Because I know that the difference between perfectionism and hard work is achievability. Perfectionism can’t be achieved, but I believe hard work can achieve almost anything (or at least deep satisfaction in trying).

Also because why would anyone want something 100% done when it can be 110% done?

 

How to refine your personal brand for the professional setting

Have you ever heard of the Know, Like, Trust Factor? It’s a sales principle that I’ve heard a lot about since starting my blog, but it’s also useful outside of the sales world--who am I kidding? We're all in some form of sales, whether we get money for it or not. We're all trying to convince others to do something.

For people to want to "buy" from you or to even invest time in you, they have to know, like and trust you. In that order preferably. And for them to know, like and trust you, you have to have a brand that they can easily associate those feelings with.

To start refining your brand, be selective in the projects you take on. I’m not saying get yourself in trouble by defying your boss. I’m saying when opportunities come your way, say yes to projects that will help refine your brand. Use these three guideposts to help you decide whether a project is right for you.

1. Define an area or areas of expertise.

I’ve made it loud and clear to everyone in my world that I’m a writer. That I write novels and that I blog. I coordinate a writing center.

2. Let your core values guide you in your work.

I’m a rule follower through and through, and that is why Captain America is my favorite superhero--except for that one time he went rogue to rescue his friend Bucky (AKA The Winter Soldier), but even then I couldn’t dislike him because he was only breaking the rules so he could rescue his friend. And, well, he’s Captain America.

3. Add value to the organizations and programs you work for.

At every organization that I’ve worked for, I haven’t just “gone to work.” I’ve created long-term solutions for areas that needed improvement. Solutions that will stay long after I’ve gone. And I’ve always given 110%.

 

Owning my whole brand

My brand started way before I even knew what a brand was. My brand started in a little village in the mountains of Thailand in a house made of bamboo. My brand started with words that were assigned to me, like refugee and welfare and ESL. And those words are still part of my brand, but now so is storyteller and professional and hard worker--words that I chose for myself. And that is the beauty of a personal brand. You can refine it in any way you like. 

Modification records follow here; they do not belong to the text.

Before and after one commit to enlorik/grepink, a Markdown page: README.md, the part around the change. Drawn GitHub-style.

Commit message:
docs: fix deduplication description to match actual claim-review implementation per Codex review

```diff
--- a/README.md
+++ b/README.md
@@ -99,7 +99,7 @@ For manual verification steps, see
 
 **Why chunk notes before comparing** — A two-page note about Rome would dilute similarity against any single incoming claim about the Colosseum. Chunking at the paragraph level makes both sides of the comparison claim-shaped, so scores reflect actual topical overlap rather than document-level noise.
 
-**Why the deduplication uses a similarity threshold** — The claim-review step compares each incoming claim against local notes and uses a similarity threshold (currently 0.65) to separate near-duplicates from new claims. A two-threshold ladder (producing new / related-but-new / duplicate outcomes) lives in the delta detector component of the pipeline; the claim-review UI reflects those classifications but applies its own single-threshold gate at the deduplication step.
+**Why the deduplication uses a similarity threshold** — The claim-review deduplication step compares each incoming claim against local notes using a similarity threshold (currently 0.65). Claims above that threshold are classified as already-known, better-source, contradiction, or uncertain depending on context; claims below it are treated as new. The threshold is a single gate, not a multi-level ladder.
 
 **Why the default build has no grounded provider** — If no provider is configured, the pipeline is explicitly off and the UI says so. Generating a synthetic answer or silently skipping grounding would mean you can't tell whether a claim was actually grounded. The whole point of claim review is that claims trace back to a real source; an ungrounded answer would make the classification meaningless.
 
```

Hard work, attention to detail, writing, books and the color purple make up my brand. What makes up your brand? Comment below.